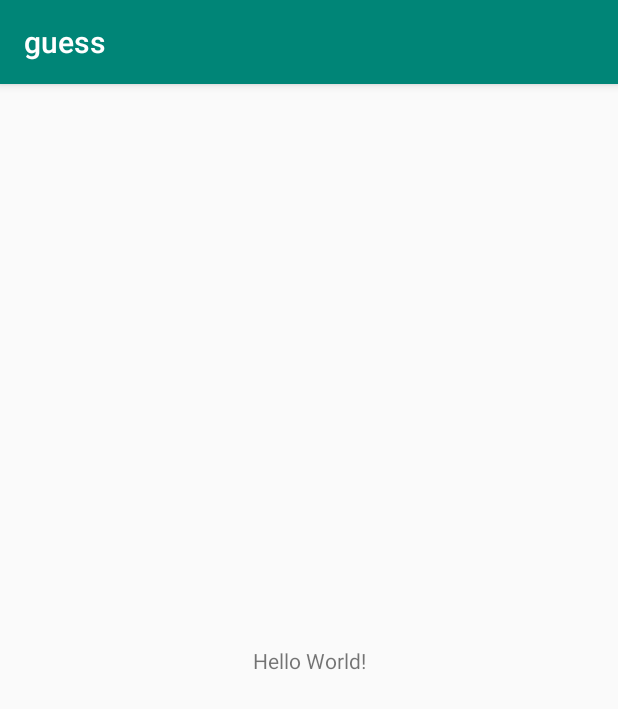
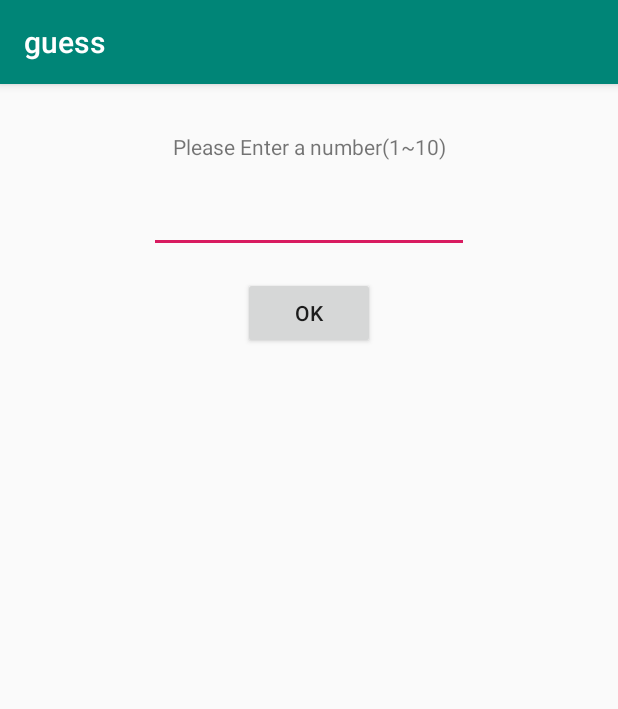
Before and after one commit to joey50512/Guess, an Android app: the screen it shows after launch (MainActivity), on a phone screen of 412 x 824 dp. Shown: the top 709 px of the screen. Run offline under Robolectric (Android 15) with nearby library versions, the phone set to English and light mode, and no system bars.

Commit message:
function design, toast, dialog

```diff
--- a/app/src/main/res/layout/activity_main.xml
+++ b/app/src/main/res/layout/activity_main.xml
@@ -7,12 +7,34 @@
     tools:context=".MainActivity">
 
     <TextView
+        android:id="@+id/textView"
         android:layout_width="wrap_content"
         android:layout_height="wrap_content"
-        android:text="Hello World!"
-        app:layout_constraintBottom_toBottomOf="parent"
-        app:layout_constraintLeft_toLeftOf="parent"
-        app:layout_constraintRight_toRightOf="parent"
+        android:layout_marginTop="32dp"
+        android:text="Please Enter a number(1~10)"
+        app:layout_constraintEnd_toEndOf="parent"
+        app:layout_constraintStart_toStartOf="parent"
         app:layout_constraintTop_toTopOf="parent" />
 
+    <EditText
+        android:id="@+id/ed_number"
+        android:layout_width="wrap_content"
+        android:layout_height="wrap_content"
+        android:layout_marginTop="16dp"
+        android:ems="10"
+        android:inputType="numberDecimal"
+        app:layout_constraintEnd_toEndOf="parent"
+        app:layout_constraintStart_toStartOf="parent"
+        app:layout_constraintTop_toBottomOf="@+id/textView" />
+
+    <Button
+        android:id="@+id/ok_button"
+        android:layout_width="wrap_content"
+        android:layout_height="wrap_content"
+        android:layout_marginTop="16dp"
+        android:onClick="check"
+        android:text="@android:string/ok"
+        app:layout_constraintEnd_toEndOf="parent"
+        app:layout_constraintStart_toStartOf="parent"
+        app:layout_constraintTop_toBottomOf="@+id/ed_number" />
 </androidx.constraintlayout.widget.ConstraintLayout>
```
Also changed, not shown: app/src/main/java/com/joeychiu/guess/MainActivity.kt (+23 -0 lines), app/src/main/java/com/joeychiu/guess/SecretNumber.kt (added, +18 -0 lines), app/src/main/res/layout/linear_main.xml (added, +13 -0 lines).
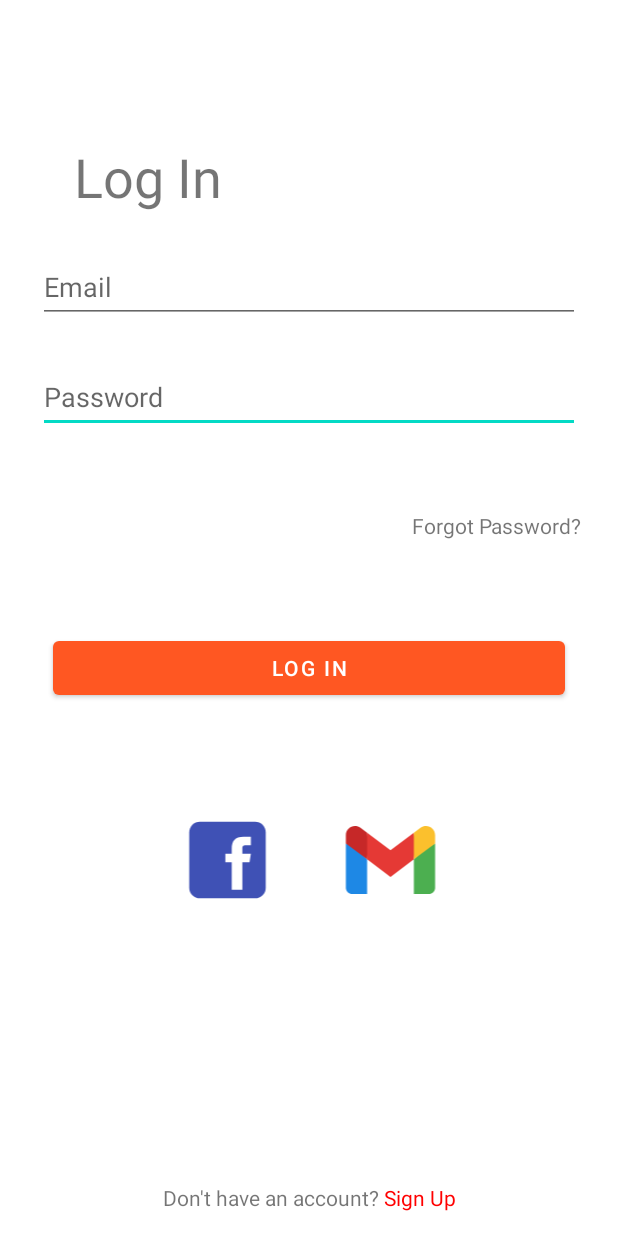
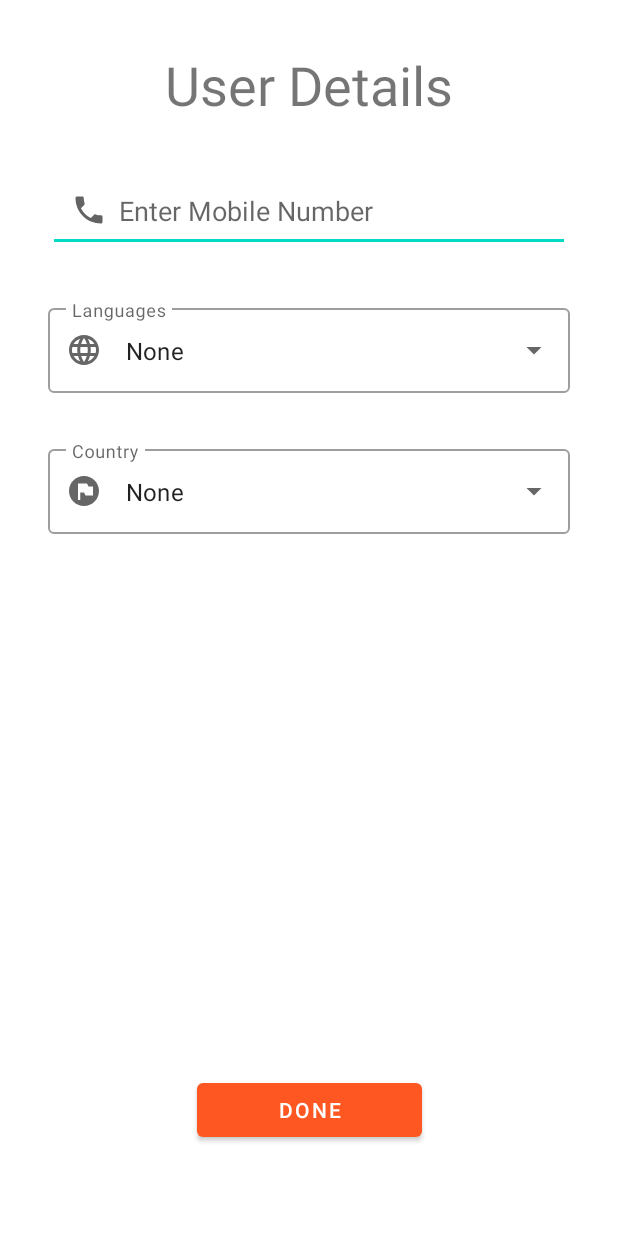
Before and after one commit to bhattshrey24/News-App-Using-Kotlin, an Android app: the screen it shows after launch (AuthenticationActivity before the commit, DetailsInputActivity after it), on a phone screen of 412 x 824 dp. Run offline under Robolectric (Android 15) with nearby library versions, the phone set to English and light mode, and no system bars.

Commit message:
added details Input page

```diff
--- a/app/src/main/java/com/example/newsappusingkotlin/AuthenticationActivity.kt
+++ b/app/src/main/java/com/example/newsappusingkotlin/AuthenticationActivity.kt
@@ -12,6 +12,7 @@ import com.google.firebase.auth.FirebaseAuth
 
 
 class AuthenticationActivity : AppCompatActivity() {
+
     private val binding: ActivityAuthenticationBinding by lazy {
         ActivityAuthenticationBinding.inflate(layoutInflater, null, false)
     }
--- /dev/null
+++ b/app/src/main/java/com/example/newsappusingkotlin/DetailsInputActivity.kt
@@ -0,0 +1,64 @@
+package com.example.newsappusingkotlin
+
+import android.os.Bundle
+import android.util.Log
+import android.widget.ArrayAdapter
+import androidx.appcompat.app.AppCompatActivity
+import com.example.newsappusingkotlin.databinding.ActivityDetailsInputBinding
+
+class DetailsInputActivity : AppCompatActivity() {
+
+    private val binding: ActivityDetailsInputBinding by lazy {
+        ActivityDetailsInputBinding.inflate(layoutInflater, null, false)
+    }
+
+    private lateinit var arrayAdapterForCountries: ArrayAdapter<String>
+    private lateinit var arrayAdapterForLanguages: ArrayAdapter<String>
+
+    private var selectedLanguage:String?="English"
+    private var selectedCountry:String?="India"
+
+    override fun onCreate(savedInstanceState: Bundle?) {
+        super.onCreate(savedInstanceState)
+        setContentView(binding.root)
+
+        setupDropDownMenus()
+
+        binding.buttonDetailsInputPage.setOnClickListener {
+            getInput(arrayAdapterForCountries, arrayAdapterForLanguages)
+        }
+
+    }
+
+    private fun setupDropDownMenus() {
+        val countries = resources.getStringArray(R.array.Countries)
+        val languages = resources.getStringArray(R.array.languages)
+        arrayAdapterForCountries =
+            ArrayAdapter(applicationContext, R.layout.dropdown_menu_item_for_lang, countries)
+        arrayAdapterForLanguages =
+            ArrayAdapter(applicationContext, R.layout.dropdown_menu_item_for_lang, languages)
+
+        binding.TvAutoCompleteForLanguage.setAdapter(arrayAdapterForLanguages)
+        binding.TvAutoCompleteForCountry.setAdapter(arrayAdapterForCountries)
+
+        binding.TvAutoCompleteForLanguage.setOnItemClickListener { adapterView, view, i, l ->
+            selectedLanguage = arrayAdapterForLanguages.getItem(i)
+            Log.d("Drop Down Menu", selectedLanguage.toString())
+        }
+
+        binding.TvAutoCompleteForCountry.setOnItemClickListener { adapterView, view, i, l ->
+            selectedCountry = arrayAdapterForCountries.getItem(i)
+            Log.d("Drop Down Menu", selectedCountry.toString())
+        }
+    }
+
+    private fun getInput(
+        arrayAdapterForCountries: ArrayAdapter<String>,
+        arrayAdapterForLanguages: ArrayAdapter<String>
+    ) {
+        // pass the selectedCountry and selectedLanguage to next page using bundle
+        val mobileNumber = binding.ETUsersMobileNumber.text
+        Log.d("Drop Down Menu", mobileNumber.toString())
+        // navigate to next screen
+    }
+}
--- a/app/src/main/java/com/example/newsappusingkotlin/SignUpFragment.kt
+++ b/app/src/main/java/com/example/newsappusingkotlin/SignUpFragment.kt
@@ -134,7 +134,6 @@ class SignUpFragment(myFragmentContainer: FrameLayout) : Fragment() {
                     //updateUI(user)
                 } else {
                     binding.signUpPageCircularProgressBar.visibility=View.GONE
-
                     Toast.makeText(
                         context, "Sign Up failed ${task.exception?.message} ",
                         Toast.LENGTH_LONG
--- a/app/src/main/java/com/example/newsappusingkotlin/SplashScreenActivity.kt
+++ b/app/src/main/java/com/example/newsappusingkotlin/SplashScreenActivity.kt
@@ -22,7 +22,6 @@ class SplashScreenActivity : AppCompatActivity() {
 
         //todo
         // put here the logic for pre loading stuff in cache(from the web/api) so that user don't have to wait again
-
 
         val sharedPreferences: SharedPreferences =
             getSharedPreferences(Constants.authSharedPrefKey, Context.MODE_PRIVATE)
--- a/app/src/main/java/com/example/newsappusingkotlin/data/models/User.kt
+++ b/app/src/main/java/com/example/newsappusingkotlin/data/models/User.kt
@@ -2,8 +2,10 @@ package com.example.newsappusingkotlin.data.models
 
 data class User(
     val id: String,// this is the id we get from firestore which well use to search for the user
+    val userEmail:String,
     val usersName: String,
     val nationality: String,// will take it while creating new user , will use this to show user only the news of his/her location in home tab
     val languagePreference:String,// will take it while creating new user
     val bookmarkedArticles: List<News>
+    // add userProfile pic property too since we are showing it in drawer
 )
--- /dev/null
+++ b/app/src/main/res/drawable/ic_flag_circular.xml
@@ -0,0 +1,5 @@
+<vector android:height="24dp" android:tint="#646363"
+    android:viewportHeight="24" android:viewportWidth="24"
+    android:width="24dp" xmlns:android="http://schemas.android.com/apk/res/android">
+    <path android:fillColor="@android:color/white" android:pathData="M12,2C6.48,2 2,6.48 2,12c0,5.52 4.48,10 10,10s10,-4.48 10,-10C22,6.48 17.52,2 12,2zM18,15h-5l-1,-2H9.5v5H8V7h6l1,2h3V15z"/>
+</vector>
--- /dev/null
+++ b/app/src/main/res/drawable/ic_language.xml
@@ -0,0 +1,5 @@
+<vector android:height="24dp" android:tint="#646363"
+    android:viewportHeight="24" android:viewportWidth="24"
+    android:width="24dp" xmlns:android="http://schemas.android.com/apk/res/android">
+    <path android:fillColor="@android:color/white" android:pathData="M11.99,2C6.47,2 2,6.48 2,12s4.47,10 9.99,10C17.52,22 22,17.52 22,12S17.52,2 11.99,2zM18.92,8h-2.95c-0.32,-1.25 -0.78,-2.45 -1.38,-3.56 1.84,0.63 3.37,1.91 4.33,3.56zM12,4.04c0.83,1.2 1.48,2.53 1.91,3.96h-3.82c0.43,-1.43 1.08,-2.76 1.91,-3.96zM4.26,14C4.1,13.36 4,12.69 4,12s0.1,-1.36 0.26,-2h3.38c-0.08,0.66 -0.14,1.32 -0.14,2 0,0.68 0.06,1.34 0.14,2L4.26,14zM5.08,16h2.95c0.32,1.25 0.78,2.45 1.38,3.56 -1.84,-0.63 -3.37,-1.9 -4.33,-3.56zM8.03,8L5.08,8c0.96,-1.66 2.49,-2.93 4.33,-3.56C8.81,5.55 8.35,6.75 8.03,8zM12,19.96c-0.83,-1.2 -1.48,-2.53 -1.91,-3.96h3.82c-0.43,1.43 -1.08,2.76 -1.91,3.96zM14.34,14L9.66,14c-0.09,-0.66 -0.16,-1.32 -0.16,-2 0,-0.68 0.07,-1.35 0.16,-2h4.68c0.09,0.65 0.16,1.32 0.16,2 0,0.68 -0.07,1.34 -0.16,2zM14.59,19.56c0.6,-1.11 1.06,-2.31 1.38,-3.56h2.95c-0.96,1.65 -2.49,2.93 -4.33,3.56zM16.36,14c0.08,-0.66 0.14,-1.32 0.14,-2 0,-0.68 -0.06,-1.34 -0.14,-2h3.38c0.16,0.64 0.26,1.31 0.26,2s-0.1,1.36 -0.26,2h-3.38z"/>
+</vector>
--- /dev/null
+++ b/app/src/main/res/drawable/ic_phone.xml
@@ -0,0 +1,5 @@
+<vector android:height="24dp" android:tint="#646363"
+    android:viewportHeight="24" android:viewportWidth="24"
+    android:width="24dp" xmlns:android="http://schemas.android.com/apk/res/android">
+    <path android:fillColor="@android:color/white" android:pathData="M6.62,10.79c1.44,2.83 3.76,5.14 6.59,6.59l2.2,-2.2c0.27,-0.27 0.67,-0.36 1.02,-0.24 1.12,0.37 2.33,0.57 3.57,0.57 0.55,0 1,0.45 1,1V20c0,0.55 -0.45,1 -1,1 -9.39,0 -17,-7.61 -17,-17 0,-0.55 0.45,-1 1,-1h3.5c0.55,0 1,0.45 1,1 0,1.25 0.2,2.45 0.57,3.57 0.11,0.35 0.03,0.74 -0.25,1.02l-2.2,2.2z"/>
+</vector>
--- /dev/null
+++ b/app/src/main/res/layout/activity_details_input.xml
@@ -0,0 +1,94 @@
+<?xml version="1.0" encoding="utf-8"?>
+<androidx.constraintlayout.widget.ConstraintLayout xmlns:android="http://schemas.android.com/apk/res/android"
+    xmlns:app="http://schemas.android.com/apk/res-auto"
+    xmlns:tools="http://schemas.android.com/tools"
+    android:layout_width="match_parent"
+    android:layout_height="match_parent"
+    tools:context=".DetailsInputActivity">
+
+    <Button
+        android:id="@+id/button_detailsInputPage"
+        android:layout_width="150dp"
+        android:layout_height="wrap_content"
+        android:text="Done"
+        android:layout_marginBottom="60dp"
+        app:layout_constraintBottom_toBottomOf="parent"
+        app:layout_constraintEnd_toEndOf="parent"
+        app:layout_constraintStart_toStartOf="parent" />
+
+
+    <EditText
+
+        android:id="@+id/ET_usersMobileNumber"
+        android:layout_width="match_parent"
+        android:layout_height="wrap_content"
+        android:layout_marginStart="32dp"
+        android:layout_marginTop="32dp"
+        android:layout_marginEnd="32dp"
+        android:ems="10"
+        android:hint="Enter Mobile Number"
+        android:drawablePadding="8dp"
+        android:drawableStart="@drawable/ic_phone"
+        android:inputType="phone"
+        android:padding="15dp"
+        app:layout_constraintStart_toStartOf="parent"
+        app:layout_constraintTop_toBottomOf="@+id/Tv_userDetailInputPage" />
+
+    <TextView
+        android:id="@+id/Tv_userDetailInputPage"
+        android:layout_width="wrap_content"
+        android:layout_height="wrap_content"
+        android:layout_marginTop="32dp"
+        android:text="User Details"
+        android:textSize="36sp"
+        app:layout_constraintEnd_toEndOf="parent"
+        app:layout_constraintStart_toStartOf="parent"
+        app:layout_constraintTop_toTopOf="parent" />
+
+    <com.google.android.material.textfield.TextInputLayout
+        style="@style/Widget.MaterialComponents.TextInputLayout.OutlinedBox.ExposedDropdownMenu"
+        android:layout_width="match_parent"
+        android:layout_height="wrap_content"
+        android:layout_marginStart="32dp"
+        android:layout_marginTop="32dp"
+        android:layout_marginEnd="32dp"
+        android:hint="Country"
+        app:layout_constraintEnd_toEndOf="parent"
+        app:layout_constraintStart_toStartOf="parent"
+        app:layout_constraintTop_toBottomOf="@+id/text_input_layout_for_lang"
+        app:startIconDrawable="@drawable/ic_flag_circular">
+
+        <AutoCompleteTextView
+            android:id="@+id/TvAutoCompleteForCountry"
+            android:layout_width="match_parent"
+            android:layout_height="match_parent"
+            android:layout_weight="1"
+            android:inputType="none"
+            android:text="None" />
+    </com.google.android.material.textfield.TextInputLayout>
+
+    <com.google.android.material.textfield.TextInputLayout
+        android:id="@+id/text_input_layout_for_lang"
+        style="@style/Widget.MaterialComponents.TextInputLayout.OutlinedBox.ExposedDropdownMenu"
+        android:layout_width="match_parent"
+        android:layout_height="wrap_content"
+        android:layout_marginStart="32dp"
+        android:layout_marginTop="32dp"
+        android:layout_marginEnd="32dp"
+        android:hint="Languages"
+        app:layout_constraintEnd_toEndOf="parent"
+        app:layout_constraintStart_toStartOf="parent"
+        app:layout_constraintTop_toBottomOf="@+id/ET_usersMobileNumber"
+        app:startIconDrawable="@drawable/ic_language">
+
+        <AutoCompleteTextView
+            android:id="@+id/TvAutoCompleteForLanguage"
+            android:layout_width="match_parent"
+            android:layout_height="match_parent"
+            android:layout_weight="1"
+            android:inputType="none"
+            android:text="None" />
+    </com.google.android.material.textfield.TextInputLayout>
+
+
+</androidx.constraintlayout.widget.ConstraintLayout>
--- /dev/null
+++ b/app/src/main/res/layout/dropdown_menu_item_for_lang.xml
@@ -0,0 +1,10 @@
+<TextView
+    xmlns:android="http://schemas.android.com/apk/res/android"
+    android:id="@+id/Tv_dropdownMenuForLang"
+    android:layout_width="match_parent"
+    android:layout_height="wrap_content"
+    android:text="Text"
+    android:textColor="@color/black"
+    android:textSize="16sp"
+    android:padding="8dp"
+   />
--- a/app/src/main/res/values/strings.xml
+++ b/app/src/main/res/values/strings.xml
@@ -2,4 +2,15 @@
     <string name="app_name">News App Using Kotlin</string>
     <!-- TODO: Remove or change this placeholder text -->
     <string name="hello_blank_fragment">Hello blank fragment</string>
+    <string-array name="languages">
+        <item>English</item>
+        <item>हिन्दी</item>
+        <item>日本語</item>
+    </string-array>
+    <string-array name="Countries">
+        <item>India</item>
+        <item>Japan</item>
+        <item>Europe</item>
+        <item>United States</item>
+    </string-array>
 </resources>
--- a/build.gradle
+++ b/build.gradle
@@ -6,7 +6,7 @@ buildscript {
 plugins {
     id 'com.android.application' version '7.1.2' apply false
     id 'com.android.library' version '7.1.2' apply false
-    id 'org.jetbrains.kotlin.android' version '1.6.10' apply false
+    id 'org.jetbrains.kotlin.android' version '1.6.20' apply false
 }
 
 task clean(type: Delete) {
```
Also changed, not shown: app/src/main/AndroidManifest.xml (+10 -6 lines), app/src/main/java/com/example/newsappusingkotlin/MainActivity.kt (+15 -9 lines).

* * *

• _Your objective_:
Among the lines of the listing above, tally the ones holding the string "selectedLanguage" and give that count alone.

• _Expected answer_:
4